• _What is required_:
Repeat the listing below word for word, minus the pictures.

▬▬▬

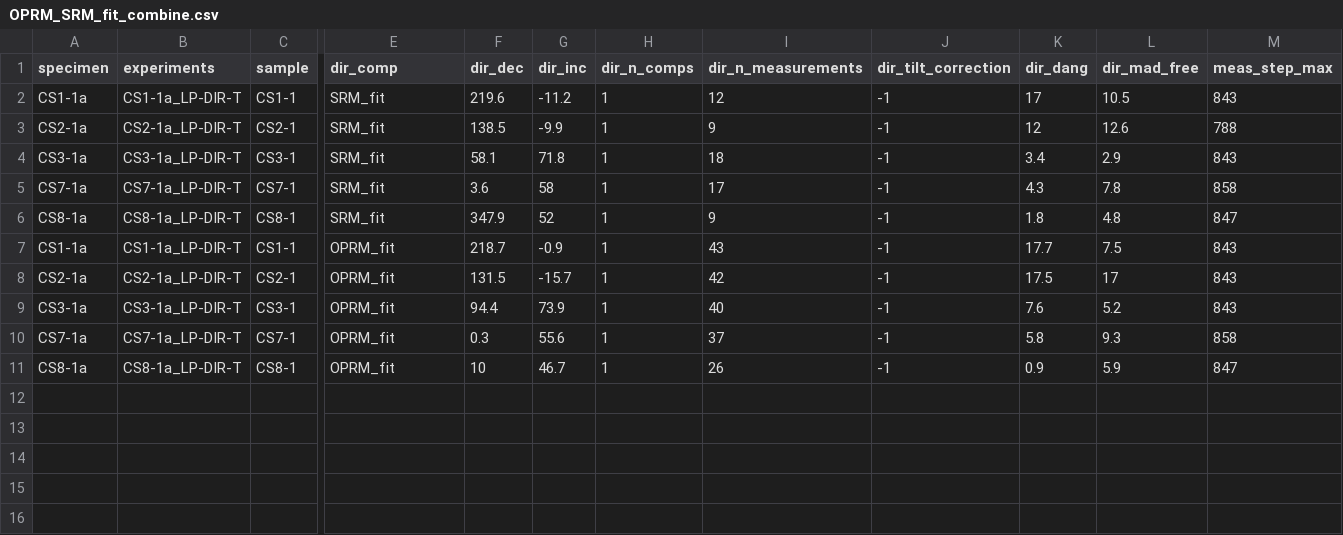
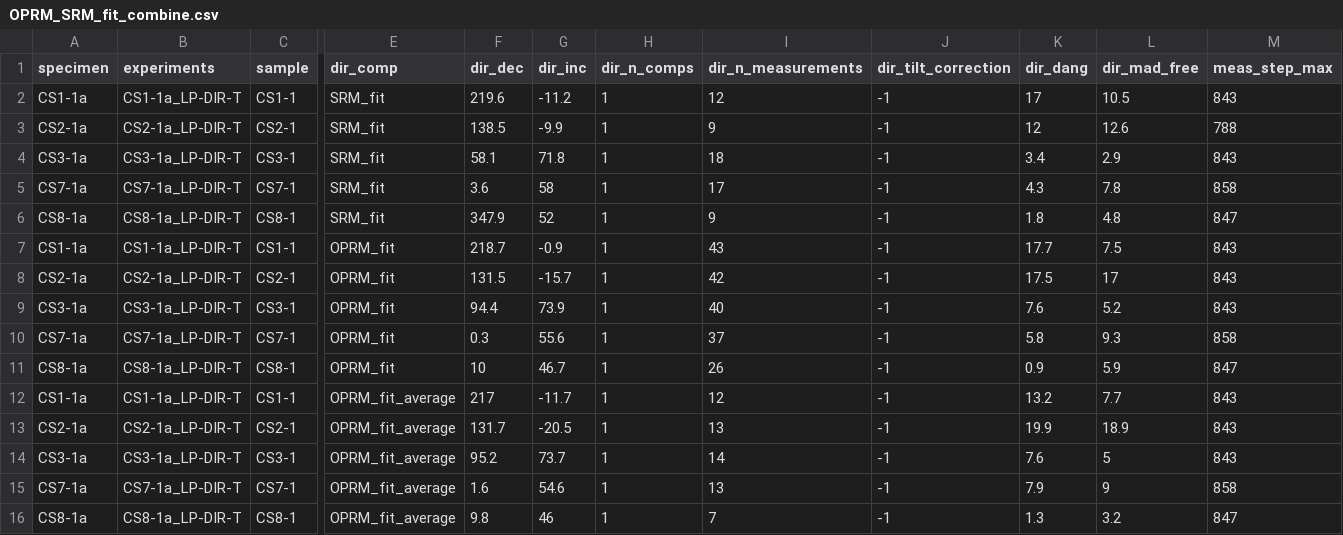
Before and after one commit to Swanson-Hysell-Group/OPRM, a CSV file: OPRM_SRM_fit_combine.csv, drawn as a sheet; only a part is shown, gaps mark what is left out; rows hold the shown columns only; the diff names each change by its address in the sheet, - before the commit and + after, or states it on an @@ line.

Commit message:
try to fit OPRM data after averaging, still not exact match with SRM

```diff
--- a/OPRM_SRM_fit_combine.csv
+++ b/OPRM_SRM_fit_combine.csv
+row 12: CS1-1a | CS1-1a_LP-DIR-T | CS1-1 | OPRM_fit_average | 217 | -11.7 | 1 | 12 | -1 | 13.2 | 7.7 | 843
+row 13: CS2-1a | CS2-1a_LP-DIR-T | CS2-1 | OPRM_fit_average | 131.7 | -20.5 | 1 | 13 | -1 | 19.9 | 18.9 | 843
+row 14: CS3-1a | CS3-1a_LP-DIR-T | CS3-1 | OPRM_fit_average | 95.2 | 73.7 | 1 | 14 | -1 | 7.6 | 5 | 843
+row 15: CS7-1a | CS7-1a_LP-DIR-T | CS7-1 | OPRM_fit_average | 1.6 | 54.6 | 1 | 13 | -1 | 7.9 | 9 | 858
+row 16: CS8-1a | CS8-1a_LP-DIR-T | CS8-1 | OPRM_fit_average | 9.8 | 46 | 1 | 7 | -1 | 1.3 | 3.2 | 847
```
Also changed, not shown: 20 other files.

▬▬▬

• _Result of this task_:
Before and after one commit to Swanson-Hysell-Group/OPRM, a CSV file: OPRM_SRM_fit_combine.csv, drawn as a sheet; only a part is shown, gaps mark what is left out; rows hold the shown columns only; the diff names each change by its address in the sheet, - before the commit and + after, or states it on an @@ line.

Commit message:
try to fit OPRM data after averaging, still not exact match with SRM

```diff
--- a/OPRM_SRM_fit_combine.csv
+++ b/OPRM_SRM_fit_combine.csv
+row 12: CS1-1a | CS1-1a_LP-DIR-T | CS1-1 | OPRM_fit_average | 217 | -11.7 | 1 | 12 | -1 | 13.2 | 7.7 | 843
+row 13: CS2-1a | CS2-1a_LP-DIR-T | CS2-1 | OPRM_fit_average | 131.7 | -20.5 | 1 | 13 | -1 | 19.9 | 18.9 | 843
+row 14: CS3-1a | CS3-1a_LP-DIR-T | CS3-1 | OPRM_fit_average | 95.2 | 73.7 | 1 | 14 | -1 | 7.6 | 5 | 843
+row 15: CS7-1a | CS7-1a_LP-DIR-T | CS7-1 | OPRM_fit_average | 1.6 | 54.6 | 1 | 13 | -1 | 7.9 | 9 | 858
+row 16: CS8-1a | CS8-1a_LP-DIR-T | CS8-1 | OPRM_fit_average | 9.8 | 46 | 1 | 7 | -1 | 1.3 | 3.2 | 847
```
Also changed, not shown: 20 other files.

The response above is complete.